Too many Laurentian sessionals “living hand to mouth”: MPP

While sessional work used to be a "stepping stone" to fulltime employment, too many of Laurentian University’s professors are stuck in a cycle of precarious contract labour, says the Laurentian University Faculty Association. NDP MPP for Sudbury Jamie West, himself a former sessional professor, told CBC that many people are led to believe that postsecondary education leads to a promising career. However, West notes that labour statistics show that many professors live below the poverty line. CBC states that 25% of Laurentian’s teaching staff consists of contract faculty. CBC

King's acquires land from London diocese

The Diocese of London has transferred over 18 acres of land to King’s University College. The transfer reportedly ensures that the land will be used as a greenspace and educational site. “At the end of the day, the community will have access to the area, not just as an educational institution, but as green space and an open space,” said London City Councilor Paul Squire. King’s did not say how much it paid for the land, but noted that it is launching a $15M fundraising campaign to help cover the expense. King’s | CBCCTV News

SFU rewrites emergency protocol following death of student

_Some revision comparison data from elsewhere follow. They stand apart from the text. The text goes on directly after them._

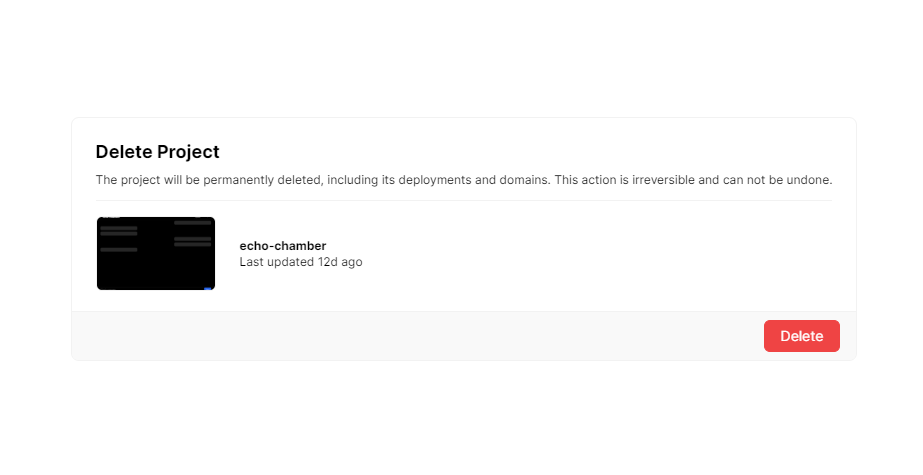
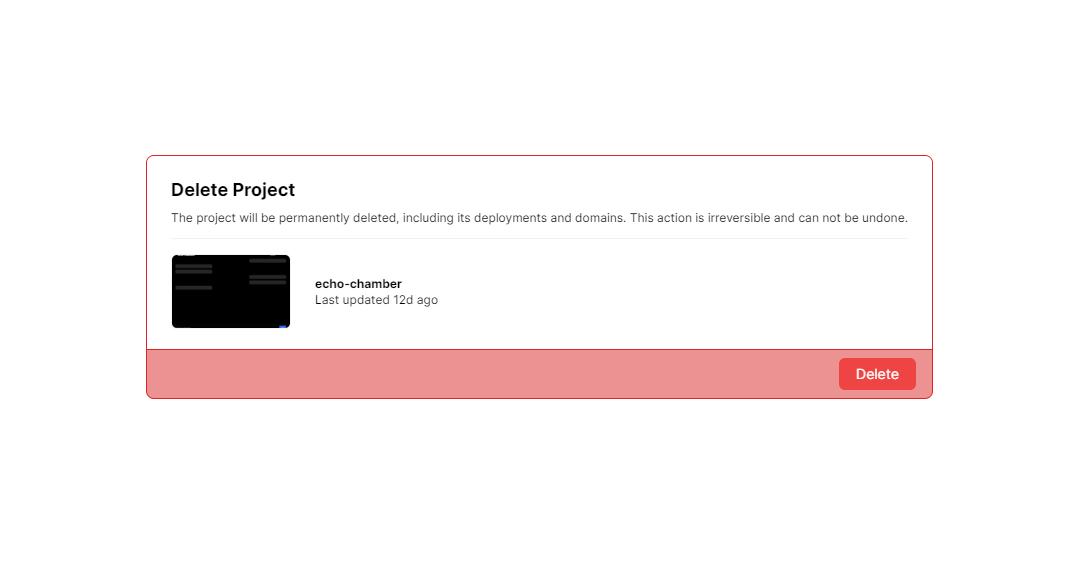
Changed example to used colored fieldset

Changed region(s): [[0.091, 0.4421, 0.9101, 0.7663], [0.091, 0.2653, 0.9101, 0.4126]]

diff --git a/src/routes/examples/delete-confirmation/+page.svelte b/src/routes/examples/delete-confirmation/+page.svelte
@@ -27,7 +27,7 @@
 </script>
 
 <Hero exclusionHeight={79} class="px-4">
-    <FieldSet>
+    <FieldSet color="error">
         <div class="p-2">
             <Text type="h6">Delete Project</Text>
             <Text type="small">The project will be permanently deleted, including its deployments and domains. This action is irreversible and can not be undone.</Text>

The Vancouver Sun reports that Simon Fraser University has rewritten its emergency protocols in the wake of a 58-year-old man’s death during a recent midterm exam. According to the Sun, SFU policy used to state that staff and students were to call campus security in the event of a medical emergency, and that security would call 911 if necessary. The new protocol includes 911 on its list of campus emergency numbers. Tim Rahilly, SFU’s Vice-Provost and Associate VP, Students and International, told CBC that the former protocol was the “most efficient way” to handle an on-campus emergency, given its relative isolation from the city. CBC | Vancouver Sun